Mountains are powerful places. Not just in terms of majesty or picturesque beauty found in nature photography, but often the source of powerful folklore and local legends. Any culture that lives in or around mountains tells stories about them, and the fanciful denizens that live within them. Whether it be from the mystery of forests growing up the sides, or the sheer scope of them rising high into the air, people look at mountains in awe or reverence, and allow their minds to wander.
The folklore of Japan is no exception. From sacred mountain kami, to mystical ogres and even more fanciful creatures, the mountains of Japan have played host or setting to countless tales of wonder, and occasionally woe. These are places not just of rich creative power, but often symbolically real power, which draw people onto their slopes in search of the fantastic, or a deep inward journey. Seclusion on the sides of mountains has been greeted with respect and satire over the centuries, with a select few calling these places home full time. History and lore speak of men such as the yamabushi, who use the power of the mountains to further their ascetic pursuits and magical skills, and also of yokai like the tengu and the kijo, who prowl the slopes seeking out prey.
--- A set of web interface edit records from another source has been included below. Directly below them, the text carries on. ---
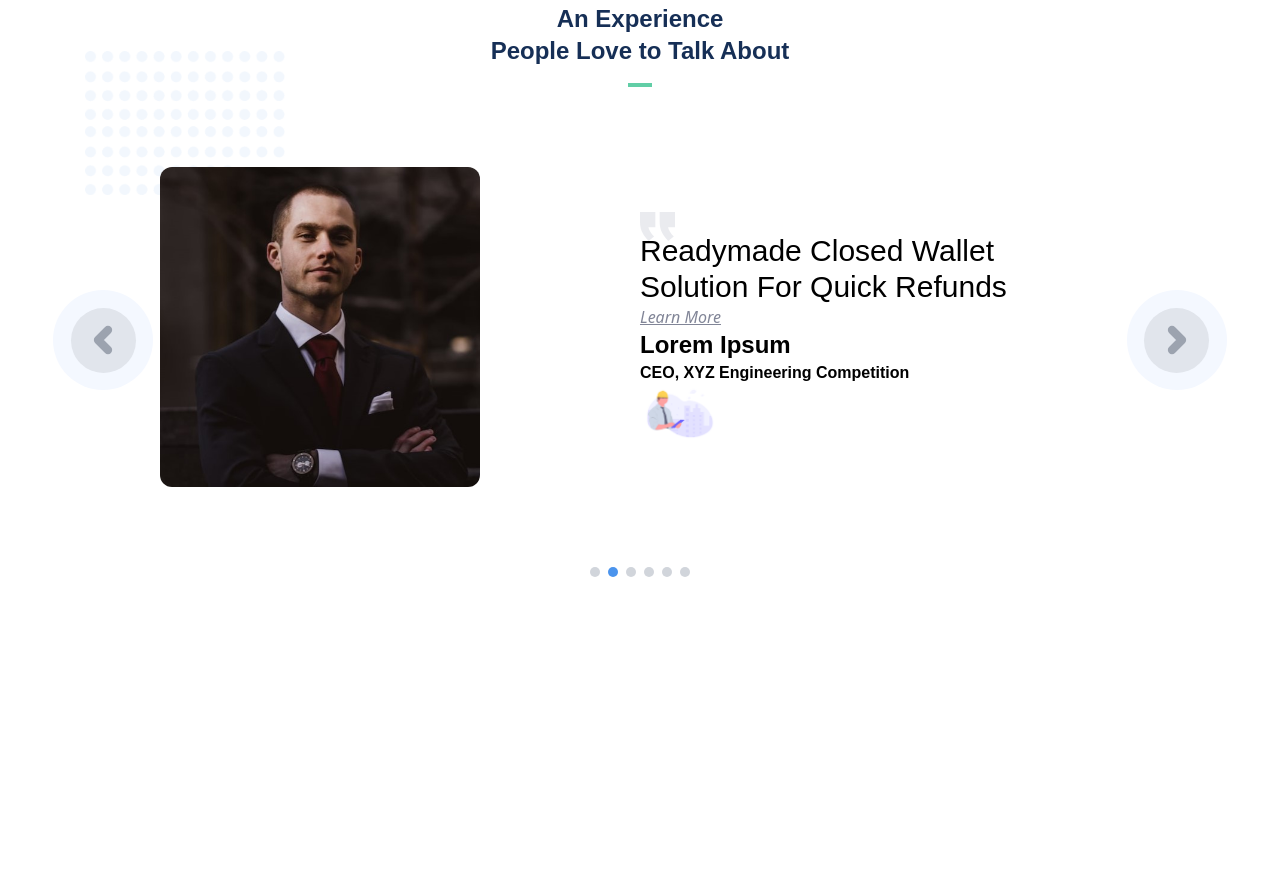
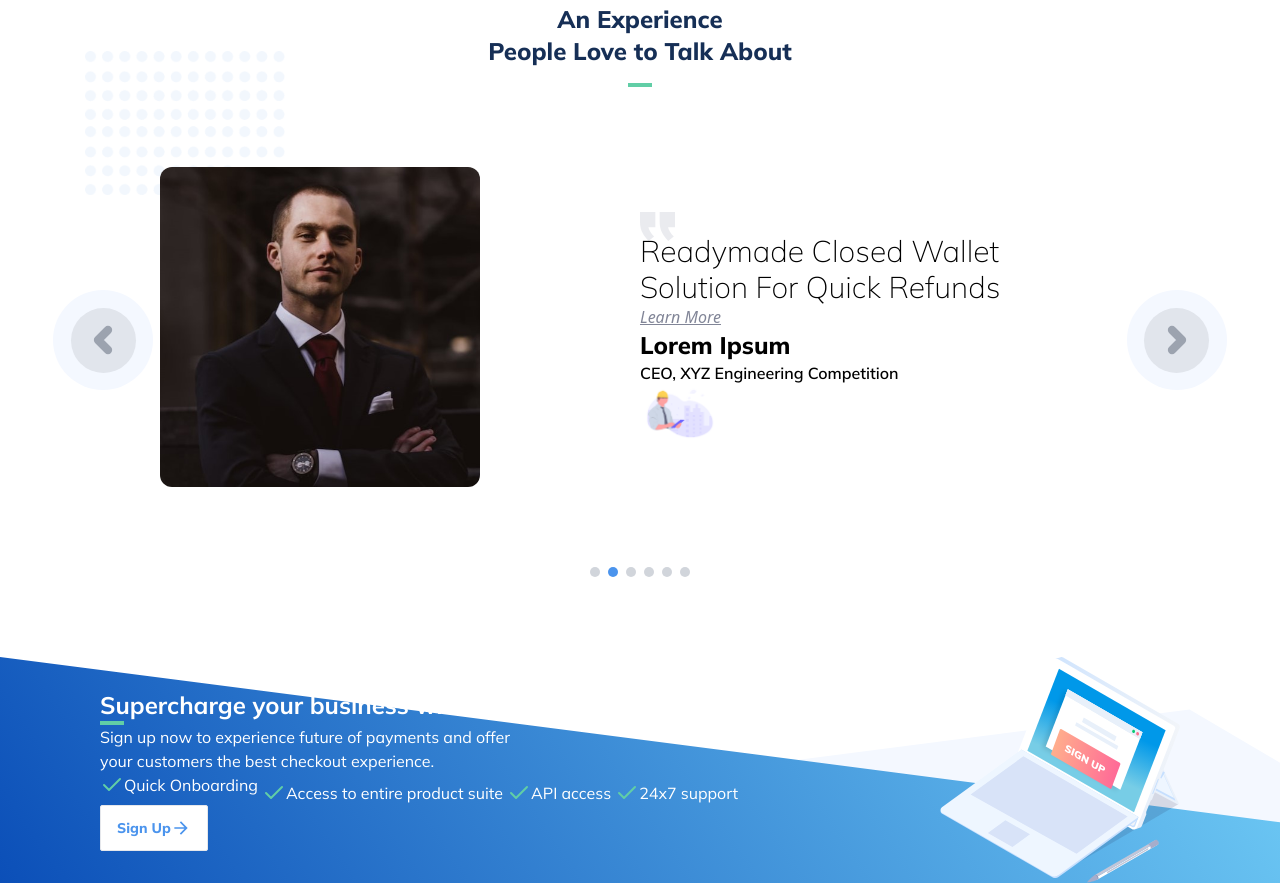
Before and after one commit to saisathwik22/razorpay-ui, a website built with Vite: page index.html in a window 1280 px wide. Shown: the part 5992-6875 px from the top of the page. Before the commit the page ends 6649 px from the top, so only its background shows below. Built offline with nearby package versions, Linux system fonts and the light colour scheme.

Commit message:
CTA section initiated. Yet to be completed. CodeStage: 9:14:00

```diff
--- a/index.html
+++ b/index.html
@@ -7,11 +7,23 @@
     <link rel="stylesheet" href="main.css" />
     <script src="https://unpkg.com/feather-icons"></script>
     <title>Razorpay</title>
+
+    <!-- google font -->
+    <link rel="preconnect" href="https://fonts.googleapis.com" />
+    <link rel="preconnect" href="https://fonts.gstatic.com" crossorigin />
+    <link
+      href="https://fonts.googleapis.com/css2?family=Mulish:wght@200;300;400;500;600;700;800;900&display=swap"
+      rel="stylesheet"
+    />
+
     <style>
       .corefeaturesection {
         background-size: 100% 100%;
         padding-top: 12rem;
         padding-bottom: 12rem;
+      }
+      .ctaSection {
+        background-size: 100% 100%;
       }
       .companiesList {
         animation: 10s infinite linear moveCompany;
@@ -1572,7 +1584,7 @@
         <div class="w-11/12 max-w-[1080px] mx-auto relative flex flex-row">
           <!-- left part -->
           <div class="flex flex-col justify-center max-w-[calc(100%-500px)]">
-            <h2 class="font-sans-serif font-bold text-2xl text-deepBlueHead">
+            <h2 class="font-mullish font-bold text-2xl text-deepBlueHead">
               Join the 50,00,000+ businesses using Razorpay
             </h2>
             <div class="w-6 h-1 bg-greenLight mb-10 my-4"></div>
@@ -1725,6 +1737,116 @@
           </div>
         </div>
       </section>
+
+      <!-- CTA section -->
+      <section
+        class="bg-[url(/images/CTABg.svg)] w-full h-full bg-no-repeat bg-cover relative ctaSection"
+      >
+        <!-- main content box -->
+        <div
+          class="w-11/12 max-w-[1080px] relative flex flex-row mx-auto items-center justify-between space-x-20"
+        >
+          <!-- left part -->
+          <div>
+            <h2 class="font-mullish font-bold text-2xl text-white">
+              Supercharge your business with Razorpay
+            </h2>
+            <div class="w-6 h-1 bg-greenLight"></div>
+            <p class="font-mullish text-white">
+              Sign up now to experience future of payments and offer <br />
+              your customers the best checkout experience.
+            </p>
+
+            <ul class="flex flex-row flex-wrap gap-1 space-y-2 text-white">
+              <li class="font-mullish text-white flex flex-row">
+                <svg
+                  xmlns="http://www.w3.org/2000/svg"
+                  width="24"
+                  height="24"
+                  viewBox="0 0 24 24"
+                  fill="none"
+                  stroke="currentColor"
+                  stroke-width="2"
+                  stroke-linecap="round"
+                  stroke-linejoin="round"
+                  class="feather feather-check text-greenLight"
+                >
+                  <polyline points="20 6 9 17 4 12"></polyline>
+                </svg>
+                <span>Quick Onboarding</span>
+              </li>
+              <li class="font-mullish text-white flex flex-row">
+                <svg
+                  xmlns="http://www.w3.org/2000/svg"
+                  width="24"
+                  height="24"
+                  viewBox="0 0 24 24"
+                  fill="none"
+                  stroke="currentColor"
+                  stroke-width="2"
+                  stroke-linecap="round"
+                  stroke-linejoin="round"
+                  class="feather feather-check text-greenLight"
+                >
+                  <polyline points="20 6 9 17 4 12"></polyline>
+                </svg>
+                <span>Access to entire product suite</span>
+              </li>
+              <li class="font-mullish text-white flex flex-row">
+                <svg
+                  xmlns="http://www.w3.org/2000/svg"
+                  width="24"
+                  height="24"
+                  viewBox="0 0 24 24"
+                  fill="none"
+                  stroke="currentColor"
+                  stroke-width="2"
+                  stroke-linecap="round"
+                  stroke-linejoin="round"
+                  class="feather feather-check text-greenLight"
+                >
+                  <polyline points="20 6 9 17 4 12"></polyline>
+                </svg>
+                <span>API access</span>
+              </li>
+              <li class="font-mullish text-white flex flex-row">
+                <svg
+                  xmlns="http://www.w3.org/2000/svg"
+                  width="24"
+                  height="24"
+                  viewBox="0 0 24 24"
+                  fill="none"
+                  stroke="currentColor"
+                  stroke-width="2"
+                  stroke-linecap="round"
+                  stroke-linejoin="round"
+                  class="feather feather-check text-greenLight"
+                >
+                  <polyline points="20 6 9 17 4 12"></polyline>
+                </svg>
+                <span>24x7 support</span>
+              </li>
+            </ul>
+            <button
+              class="py-3 px-4 min-w-[32px] font-mullish text-sm font-extrabold bg-white text-lightBlue300 border rounded-sm hidden lg:flex items-center hover:text-lightBlue500 transition-all duration-200"
+            >
+              Sign Up
+              <svg
+                viewBox="0 0 24 24"
+                focusable="false"
+                class="w-[20px] h-[20px] -skew-x-[0deg]"
+              >
+                <path
+                  fill="currentColor"
+                  d="M12 4l-1.41 1.41L16.17 11H4v2h12.17l-5.58 5.59L12 20l8-8z"
+                ></path>
+              </svg>
+            </button>
+          </div>
+          <!-- right part img -->
+          <img src="./images/ctaImg.svg" alt="" width="240px" height="282px" />
+        </div>
+      </section>
     </div>
   </body>
 </html>
```
Also changed, not shown: images/CTABg.svg (added), images/ctaImg.svg (added), images/facebook-icon.svg (added), images/footer-certificate-1.png (added), images/footer-certificate-2.jpg (added), images/github-icon.svg (added), images/instagram-icon.svg (added), images/linkedin-icon.svg (added), images/twitter-icon.svg (added).
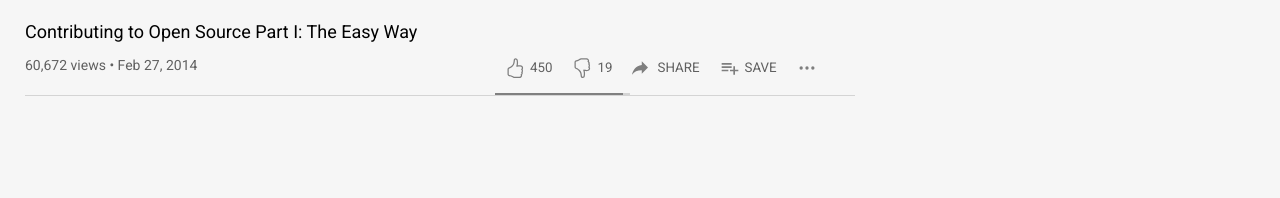
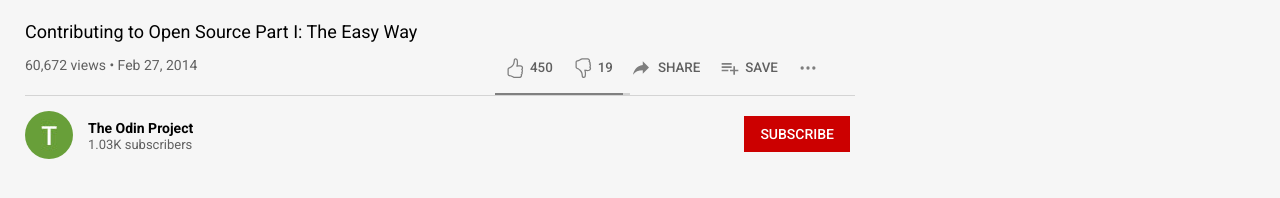
Before and after one commit to cjsellwood/youtube_clone, a plain HTML site: page index.html in a window 1280 px wide. Shown: the part 602-800 px from the top of the page. Drawn offline with Linux system fonts and the light colour scheme.

Commit message:
Added subscription section

```diff
--- a/index.html
+++ b/index.html
@@ -6,7 +6,7 @@
     <title>Youtube Clone</title>
     <link
       rel="stylesheet"
-      href="https://fonts.googleapis.com/css2?family=Roboto:wght@400;700&display=swap"
+      href="https://fonts.googleapis.com/css2?family=Roboto:wght@400;500;700&display=swap"
     />
     <link rel="stylesheet" href="reset.css" />
     <link rel="stylesheet" href="styles.css" />
@@ -105,10 +105,20 @@
         </div>
         <div class="perception-container">
           <div class="perception-total">
-            <div class="perception-positive">
-
+            <div class="perception-positive"></div>
+          </div>
+        </div>
+        <div class="subscription-container">
+          <a href="#">
+            <img id="channel-icon" src="channel-icon.jpg">
+          </a>
+          <div class="channel-name-container">
+            <div>
+              <h3>The Odin Project</h3>
+              <p>1.03K subscribers</p>
             </div>
           </div>
+          <button id="subscribe-button" type="button">SUBSCRIBE</button>
         </div>
       </div>
       <div class="comments">Comments</div>
--- a/styles.css
+++ b/styles.css
@@ -256,6 +256,7 @@ body * {
   margin: 0px 5px;
   cursor: pointer;
   position: relative;
+  font-weight: 500;
 }
 
 .video-button:focus {
@@ -311,3 +312,63 @@ body * {
     margin-left: max(calc(100vw - 360px - 50px), 81px);
   }
 }
+
+/* Subscription information and button */
+.subscription-container {
+  width: 100%;
+  display: flex;
+  margin-top: 15px;
+}
+
+#channel-icon {
+  width: 48px;
+  height: 48px;
+  border-radius: 100%;
+  margin-right: 15px;
+}
+
+.channel-name-container {
+  width: 100%;
+  display: flex;
+  align-items: center;
+}
+
+.channel-name-container h3 {
+  cursor: pointer;
+  font-weight: bold;
+  font-size: 14px;
+  margin-bottom: 3px;
+  position: relative;
+}
+
+.channel-name-container h3:hover::after {
+  content: "The Odin Project";
+  position: absolute;
+  top: -50px;
+  left: -5px;
+  width: 96px;
+  color: white;
+  background-color: rgba(128, 128, 128, 0.897);
+  padding: 10px;
+  font-weight: 400;
+  font-size: 13px;
+  border-radius: 2px;
+}
+
+.channel-name-container p {
+  color: rgb(96, 96, 96);
+  font-size: 13px;
+}
+
+#subscribe-button {
+  background-color: rgb(204, 0, 0);
+  color: white;
+  border: none;
+  outline: none;
+  font-weight: 500;
+  font-size: 14px;
+  padding: 10px 16px;
+  height: 36px;
+  cursor: pointer;
+  margin: 5px;
+}
```
Also changed, not shown: channel-icon.jpg (added).
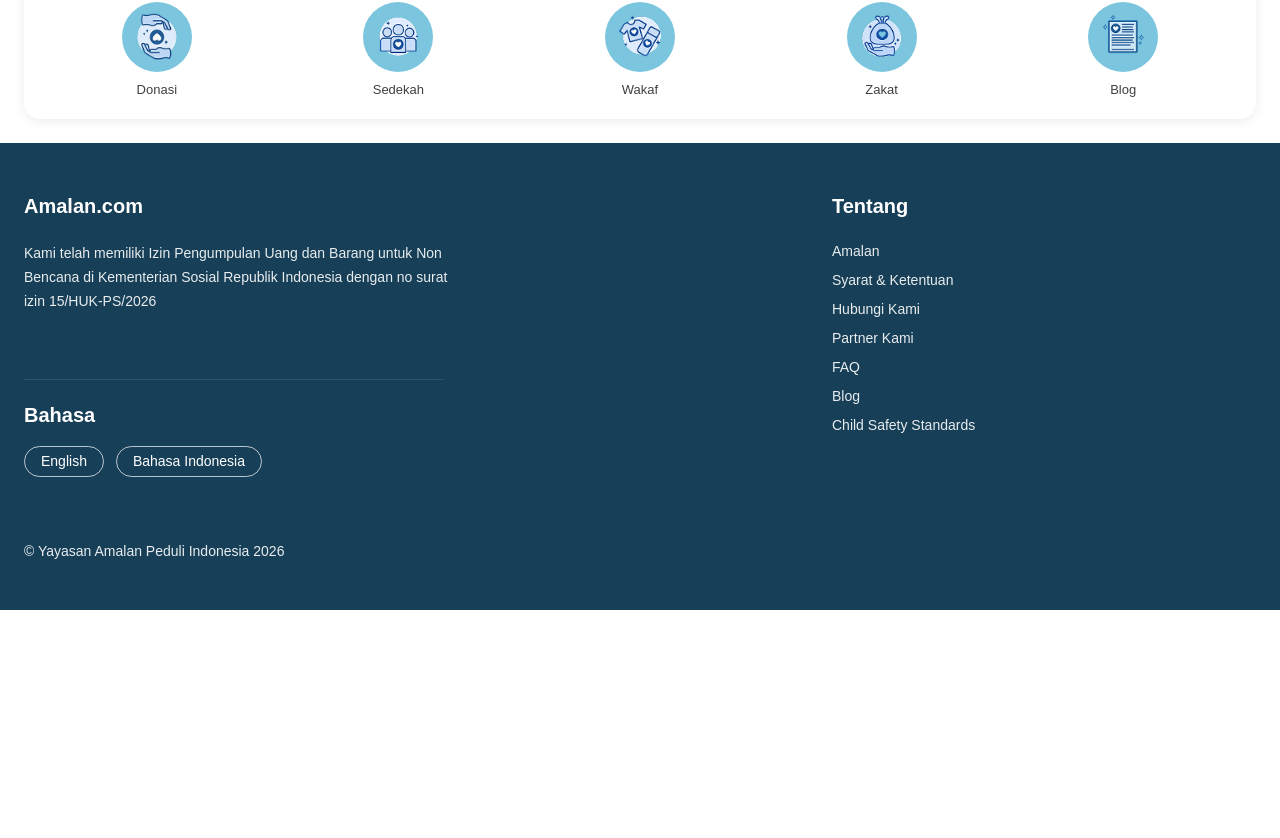
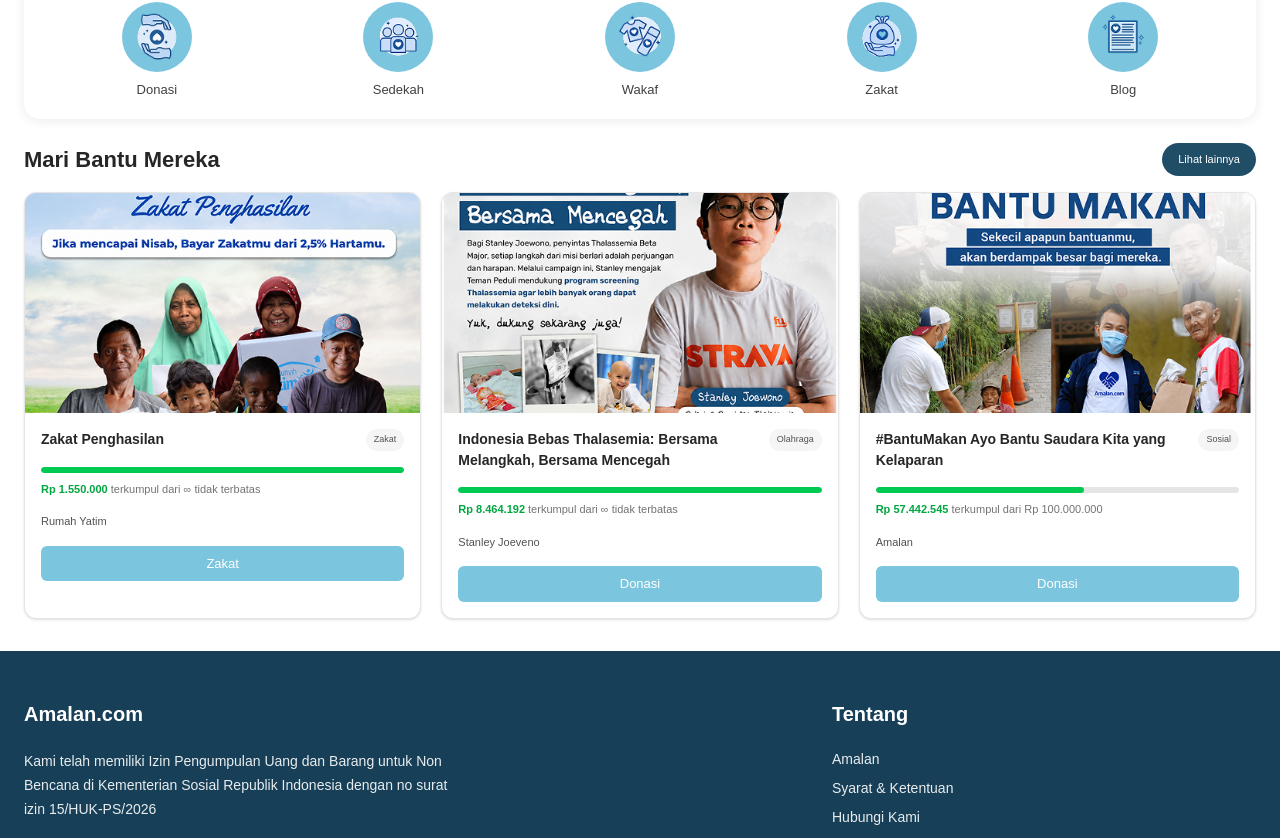
Before and after one commit to kevinefendy/website-profile-komunitas, a Next.js app: page / in a window 1280 px wide. Shown: the part 704-1542 px from the top of the page. Before the commit the page ends 1314 px from the top, so only its background shows below. Built offline with nearby package versions, Linux system fonts and the light colour scheme; some icons are missing.

Commit message:
feat: menampilkan card donasi di homepage

```diff
--- a/app/page.tsx
+++ b/app/page.tsx
@@ -3,6 +3,8 @@
 import Navbar from "./components/Navbar";
 import Footer from "./components/Footer";
 import HeroSlider from "./components/HeroSlider";
+import DonationCard from "./components/DonationCard";
+import donations from "@/data/donations.json";
 
 const categories = [
   {
@@ -75,6 +77,29 @@
             </div>
           </div>
         </section>
+
+        <section className="mx-auto max-w-[1280px] px-6 pb-8">
+          <div className="mb-4 flex items-center justify-between">
+            <h2 className="text-[22px] font-bold text-neutral-800">
+              Mari Bantu Mereka
+            </h2>
+
+            <Link
+              href="/donasi"
+              className="rounded-full bg-[#214E67] px-4 py-2 text-[11px] text-white"
+            >
+              Lihat lainnya
+            </Link>
+          </div>
+
+          <div className="grid grid-cols-3 gap-5">
+            {donations
+              .filter((item) => item.section === "mari-bantu")
+              .map((item) => (
+                <DonationCard key={item.id} {...item} />
+              ))}
+          </div>
+        </section>
       </main>
 
       <Footer />
```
Much of this mountain lore has been historically established. The four “major mountains” of Japan- Fujizan, Hieizan, Kuramazan, and Osorezan- are practically kami in their own right. Hieizan and Kuramazan are the ancestral homes to Tendai and Shingon Buddhist schools, and the latter holds claim to the largest cemetery in Japan. Both are places of incredible spiritual and vital power, and are home to monasteries and men of learning, who elect to live on their slopes in the pursuit of enlightenment or perfection. Fujizan is often depicted in art and culture as a symbol of Japan as a nation, occasionally synonymous with the spiritual landscape and people it towers over. And Osorezan is a caldera of sulfur and volcanic ash, unfit for habitation, but viewed as the gateway between the lands of the living and the lands of the dead, where pilgrims visit departed loved ones before the journey into the afterlife begins.
But mountains aside from these great four are still scene both culturally and historically as places of power. The scholar Yanagita Kunio wrote of the power of mountains in his book Tono monogatari, where he spoke of them as retreats for people displaced by Japanese society who desired shelter from the onrush of civilization. Whether by force or by choice, these “yamabito” as he called them would eek out existences high above the plains, where the inherent magic of the mountain would transform them into something unique, and mighty. Occasionally these transformed men would come into contact with the descendants of those who displaced them, and conflict would ensue.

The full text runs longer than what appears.